═══ Stored data ═══
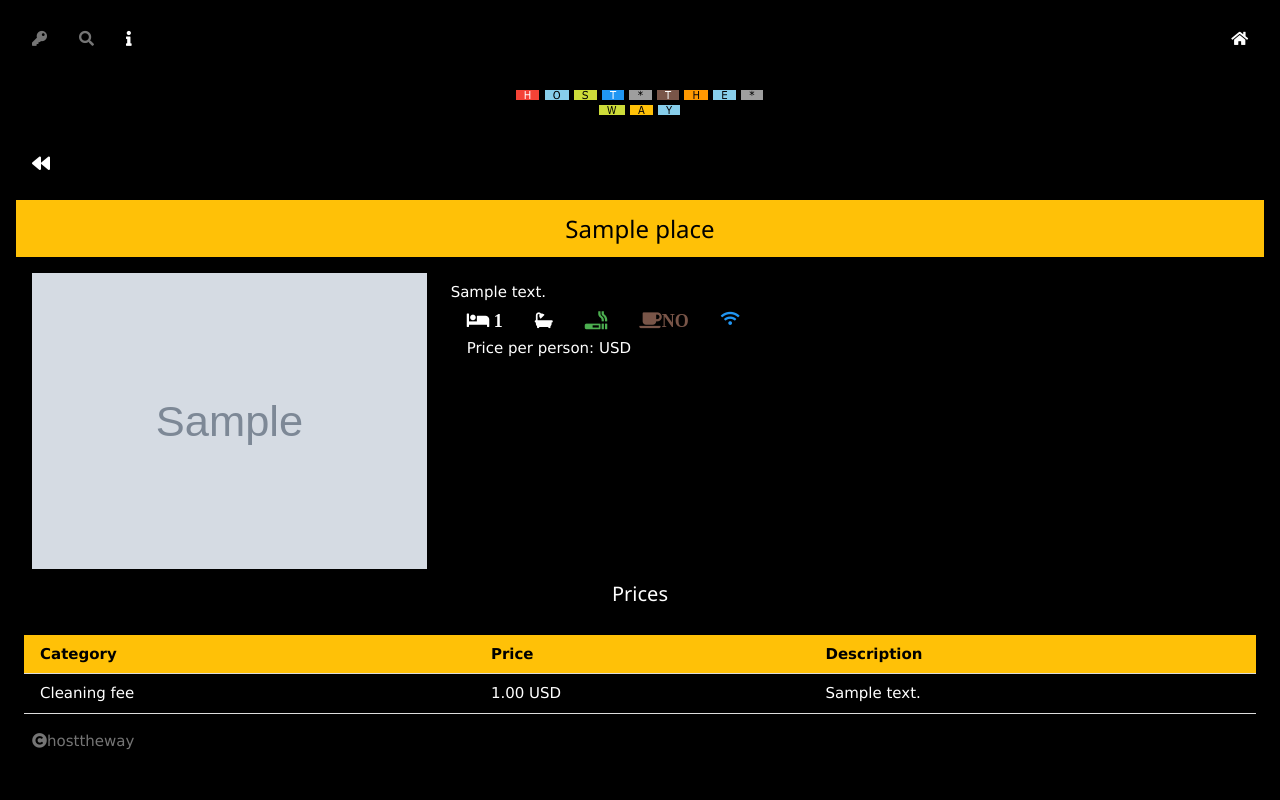
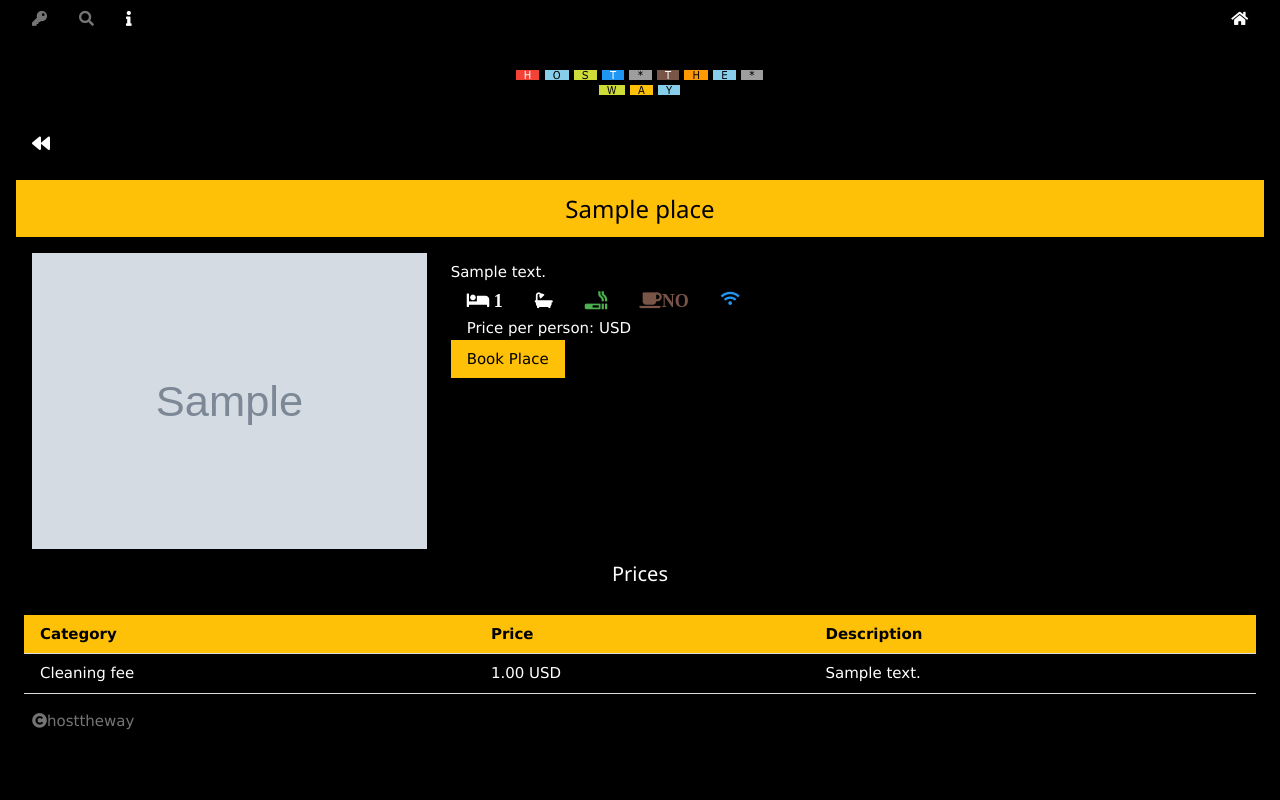
Before and after one commit to dolikemc/hostthewaytry, a Django app: page /places/1/ in a window 1280 px wide. Run offline with Django 3.2, Linux system fonts and the light colour scheme; tables that the repository leaves empty hold one stand-in row (values such as "Sample post"); grey boxes marked "Sample" are stand-in pictures; some libraries are stand-ins or nearby versions.

Commit message:
add email form (modal)

```diff
--- a/places/models.py
+++ b/places/models.py
@@ -225,6 +225,10 @@
                                     valid_to__gte=date.today())
 
     @property
+    def email(self):
+        return self.placeaccount_set.filter(user__email__contains='@').order_by('-id').first()
+
+    @property
     def bathrooms(self) -> int:
         return self.room_set.filter(bathroom=True).count()
 
--- a/places/templates/places/create_detail.html
+++ b/places/templates/places/create_detail.html
@@ -6,7 +6,7 @@
                 <button onclick="goBack()" class="w3-button w3-bar-item"><i class="fa fa-backward w3-large"></i>
                 </button>
                 {% if user.is_authenticated %}
-                    <button type="submit" class="w3-button w3-bar-item" id="create-detail-submit">
+                    <button type="submit" class="w3-button w3-bar-item" id="id_create_detail_submit">
                         <i class="fa fa-save w3-large"></i>
                     </button>
                 {% endif %}
--- a/places/templates/places/create_place_minimal.html
+++ b/places/templates/places/create_place_minimal.html
@@ -1,6 +1,6 @@
 {% extends 'base.html' %}
 {% block content %}
-    <form method="post" class="w3-container" enctype="multipart/form-data">
+    <form method="post" class="w3-container" enctype="multipart/form-data" id="id_create_place_minimal_form">
         {% csrf_token %}
         <div class="w3-bar">
             <button onclick="goBack()" class="w3-button w3-bar-item"><i class="fa fa-backward w3-large"></i>
--- a/places/templates/places/create_room.html
+++ b/places/templates/places/create_room.html
@@ -1,6 +1,6 @@
 {% extends 'base.html' %}
 {% block content %}
-    <form method="post" class="w3-container">
+    <form method="post" class="w3-container" id="id_create_room_form">
         {% csrf_token %}
         <br>
         <div class="w3-row-padding">
--- a/places/templates/places/detail.html
+++ b/places/templates/places/detail.html
@@ -1,31 +1,31 @@
 {% extends 'base.html' %}
 {% block content %}
-    {% load l10n static leaflet_tags %}
+    {% load l10n static leaflet_tags i18n %}
 
-    <div class="w3-bar">
+    <div class="w3-bar" id="id_place_detail_bar">
         <a href="#" onclick="goBack()" class="w3-button w3-bar-item"><i
                 class="fa fa-backward w3-large"></i></a>
         {% if user.is_authenticated %}
-            <a href="{% url 'places:register-user' place_id=place.id %}" id="detail-action-register"
+            <a href="{% url 'places:register-user' place_id=place.id %}" id="id_detail_action_register"
                class="w3-button w3-bar-item"><i class="fas fa-plus w3-large w3-text-green"></i> admin</a>
             <a href="{% url 'places:create-room' place=place.id %}" class="w3-button w3-bar-item"
-               id="detail-action-create-room">
+               id="id_detail_action_create_room">
                 <i class="fas fa-plus w3-large w3-text-green"></i> room</a>
             <a href="{% url 'places:create-price' place=place.id %}" class="w3-button w3-bar-item"
-               id="detail-action-create-price">
+               id="id_detail_action_create_price">
                 <i class="fas fa-plus w3-large w3-text-green"></i> price</a>
             <a href="{% url 'places:update-place' pk=place.id %}" class="w3-button w3-bar-item"
-               id="detail-action-update-place">
+               id="id_detail_action_update_place">
                 <i class="fas fa-edit w3-large w3-text-green"></i> place</a>
             <a href="{% url 'places:update-place-address' pk=place.id %}" class="w3-button w3-bar-item"
-               id="detail-action-update-place-address">
+               id="id_detail_action_update_place_address">
                 <i class="fas fa-edit w3-large w3-text-green"></i> address</a>
         {% endif %}
     </div>
-    <div class="w3-panel w3-center w3-amber">
+    <div class="w3-panel w3-center w3-amber" id="id_place_details_name">
         <h3>{{ place.name }}</h3>
     </div>
-    <div class="w3-row-padding">
+    <div class="w3-row-padding" id="id_place_detail_info">
         <div class="w3-container w3-third w3-center">
             <img src="{% static 'places/img/' %}{{ place.picture }}" alt="Picture"
                  style="max-height: 300px; width: 100%">
@@ -60,6 +60,39 @@
                 {% else %}
                     {{ place.price_low.normalize }} - {{ place.price_high.normalize }} {{ place.currency }}
                 {% endif %}
+            </div>
+
+            <button onclick="document.getElementById('id_book_email_modal').style.display='block'"
+                    class="w3-button w3-amber" id="id_book_place">Book Place
+            </button>
+        </div>
+        <div id="id_book_email_modal" class="w3-modal">
+            <div class="w3-modal-content" style="display: block">
+                <header class="w3-container w3-black">
+                    <span onclick="document.getElementById('id_book_email_modal').style.display='none'"
+                          class="w3-button w3-display-topright">&times;</span>
+                    <form id="id_book_email_form">
+                        <table class="w3-table-all w3-amber">
+                            <tr>
+                                <th style="max-width: 120px; width: 40px"></th>
+                                <th style="max-width: 400px; width: 120px"></th>
+                            </tr>
+                            <tr>
+                                <td><label for="id_book_email_from">{% trans "Your Email:" %}</label></td>
+                                <td><input id="id_book_email_from" type="email" required></td>
+                            </tr>
+                            <tr>
+                                <td><label for="id_book_email_to">{% trans "To:" %}</label></td>
+                                <td><input id="id_book_email_to" type="email" value="{{ place.email }}" readonly></td>
+                            </tr>
+                            <tr>
+                                <td><label for="id_book_email_message">Message:</label></td>
+                                <td><input id="id_book_email_message" value="{% trans 'Do you have vaccancies' %}"
+                                           type="text" style="height: 180px;"></td>
+                            </tr>
+                        </table>
+                    </form>
+
             </div>
         </div>
         <div class="w3-container w3-third">
--- a/places/templates/places/index.html
+++ b/places/templates/places/index.html
@@ -2,7 +2,7 @@
 {% block content %}
     {% load static %}
     {% load leaflet_tags %}
-    <div class="w3-panel w3-black w3-center w3-text-green">
+    <div class="w3-panel w3-black w3-center w3-text-green" id="id_wellcome_place_list">
         {% if user.is_authenticated %}
             <h8>
                 Hi {{ user }}, add another place if you want!
@@ -16,7 +16,7 @@
             </h8>
         {% endif %}
     </div>
-    <div class="w3-row w3-center">
+    <div class="w3-row w3-center" id="id_place_list">
         {% for place in places %}
             {% if forloop.counter == 1 %}
                 {% include 'places/place_card.html' with card_color="w3-light-blue" %}
@@ -33,6 +33,5 @@
                 {% include 'places/place_card.html' with card_color="w3-lime" %}
             {% endif %}
         {% endfor %}
-
     </div>
 {% endblock %}
--- a/places/templates/places/place_card.html
+++ b/places/templates/places/place_card.html
@@ -1,10 +1,8 @@
 {% load static %}
 <a href="{% url 'places:detail' place.id %}">
     <div class="w3-col s6 m4 l3 w3-margin-bottom w3-leftbar w3-rightbar w3-border-black
-        {{ card_color|default:"w3-light-blue" }}"
-         style="min-height: 300px">
-        <!-- todo: all overview information in the card-->
-        <div id="place-card-{{ place.id }}">
+        {{ card_color|default:"w3-light-blue" }}" style="min-height: 300px">
+        <div id="id_place_card_{{ place.id }}">
             <br>
             <h8>{{ place.name }}</h8>
 
--- a/places/templates/places/place_list.html
+++ b/places/templates/places/place_list.html
@@ -1,6 +1,6 @@
 {% extends "base.html" %}
 {% block content %}
-    <table class="w3-table-all w3-text-black">
+    <table class="w3-table-all w3-text-black" id="id_place_list_maintenance">
         <tr>
             <th>Id</th>
             <th>Name</th>
--- a/templates/base.html
+++ b/templates/base.html
@@ -34,22 +34,22 @@
     {% endblock %}
 </head>
 <body>
-<div id="container" class="w3-container">
-    <div id="header">
+<div id="id_container" class="w3-container">
+    <div id="id_header">
         {% block bodytitle %}
             {{ title }}
         {% endblock %}
     </div>
-    <div id="nav-global">
+    <div id="id_nav_global">
         {% block nav-global %}
             {% include "navigator.html" %}
         {% endblock %}
     </div>
-    <div id="content">
+    <div id="id_content">
         {% block content %}
         {% endblock %}
     </div>
-    <div id="footer">
+    <div id="id_footer">
         {% block footer %}
             {% include "footer.html" %}
         {% endblock %}
--- a/templates/navigator.html
+++ b/templates/navigator.html
@@ -1,37 +1,37 @@
 {% load static %}
 <div class="w3-bar w3-medium">
     {% if user.is_authenticated and user.is_staff %}
-        <a href="{% url 'admin:index' %}" class="w3-bar-item w3-button w3-text-red" id="navigator-index">
+        <a href="{% url 'admin:index' %}" class="w3-bar-item w3-button w3-text-red" id="id_navigator_index">
             <div class="w3-padding-8"><i class="fa fa-cog"></i></div>
         </a>
         <a href="{% url 'places:register-worker' %}" class="w3-bar-item w3-button w3-text-blue"
-           id="navigator-register-worker">
+           id="id_navigator_register_worker">
             <div class="w3-padding-8"><i class="fa fa-address-book"></i></div>
         </a>
         <a href="/admin/places/place/?reviewed__exact=0" class="w3-bar-item w3-button w3-text-orange"
-           id="navigator-review-places">
+           id="id_navigator_review_places">
             <div class="w3-padding-8"><i class="fa fa-eye-slash"></i></div>
         </a>
     {% endif %}
     {% if user.is_authenticated %}
-        <a href="{% url 'place-logout' %}" class="w3-bar-item w3-button" id="navigator-logout">
+        <a href="{% url 'place-logout' %}" class="w3-bar-item w3-button" id="id_navigator_logout">
             <div class="w3-padding-8"><i class="fa fa-key w3-text-green"></i></div>
         </a>
     {% else %}
-        <a href="{% url 'place-login' %}" class="w3-bar-item w3-button" id="navigator-login">
+        <a href="{% url 'place-login' %}" class="w3-bar-item w3-button" id="id_navigator_login">
             <div class="w3-padding-8"><i class="fa fa-key w3-text-grey"></i></div>
         </a>
     {% endif %}
-    <a href="#" class="w3-bar-item w3-button" id="navigator-search">
+    <a href="#" class="w3-bar-item w3-button" id="id_navigator_search">
         <div class="w3-padding-8"><i class="fa fa-search w3-text-grey"></i></div>
     </a>
     {% if user.is_authenticated %}
     {% else %}
-        <a href="{% url 'places:intro' %}" class="w3-bar-item w3-button" id="navigator-intro">
+        <a href="{% url 'places:intro' %}" class="w3-bar-item w3-button" id="id_navigator_intro">
             <div class="w3-padding-8"><i class="fa fa-info"></i></div>
         </a>
     {% endif %}
-    <a href="{% url 'places:index' %}" class="w3-bar-item w3-button w3-right" id="navigator-places">
+    <a href="{% url 'places:index' %}" class="w3-bar-item w3-button w3-right" id="id_navigator_places">
         <div class="w3-padding-8"><i class="fa fa-home"></i></div>
     </a>
 </div>
--- a/traveller/templates/traveller/create_place_admin.html
+++ b/traveller/templates/traveller/create_place_admin.html
@@ -1,12 +1,12 @@
 {% extends 'base.html' %}
 {% block content %}
-    <form method="post">
+    <form method="post" id="id_create_place_admin_form">
         {% csrf_token %}
         <table>
             {{ user_form.as_table }}
             <tr>
                 <td></td>
-                <td><input type="submit" name="submit" value="Save" id="create-user-submit"/></td>
+                <td><input type="submit" name="submit" value="Save" id="id_create_user_submit"/></td>
             </tr>
         </table>
     </form>
--- a/traveller/templates/traveller/login.html
+++ b/traveller/templates/traveller/login.html
@@ -33,7 +33,7 @@
                 {% endblocktrans %}
             </p>
         {% endif %}
-        <form action="{{ app_path }}" method="post" id="login-form">
+        <form action="{{ app_path }}" method="post" id="id_login_form">
             {% csrf_token %}
             {% if next %}
                 <input type="hidden" name="next" value="{{ next }}"/>
--- a/traveller/templates/traveller/register.html
+++ b/traveller/templates/traveller/register.html
@@ -14,13 +14,13 @@
             </ul>
         {% endif %}
         <h1>Register a place admin</h1>
-        <form method="post">
+        <form method="post" id="id_register_form">
             {% csrf_token %}
             <table>
                 {{ form.as_table }}
                 <tr>
                     <td></td>
-                    <td><input type="submit" name="submit" value="Register" id="register-submit"/></td>
+                    <td><input type="submit" name="submit" value="Register" id="id_register_submit"/></td>
                 </tr>
             </table>
         </form>
```
Also changed, not shown: tests/functional_tests/base.py (+2 -2 lines), tests/functional_tests/test_anonymous.py (added, +53 -0 lines), tests/functional_tests/test_logon.py (+5 -5 lines), tests/functional_tests/test_place_admin.py (+7 -7 lines), tests/functional_tests/test_unknown_visitor.py (deleted, +0 -19 lines).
═══
Instructions to follow — Your task is to copy every line of the entries that contains the string "container".

Finished task —
-    <form method="post" class="w3-container" enctype="multipart/form-data">
+    <form method="post" class="w3-container" enctype="multipart/form-data" id="id_create_place_minimal_form">
-    <form method="post" class="w3-container">
+    <form method="post" class="w3-container" id="id_create_room_form">
         <div class="w3-container w3-third w3-center">
+                <header class="w3-container w3-black">
         <div class="w3-container w3-third">
-<div id="container" class="w3-container">
+<div id="id_container" class="w3-container">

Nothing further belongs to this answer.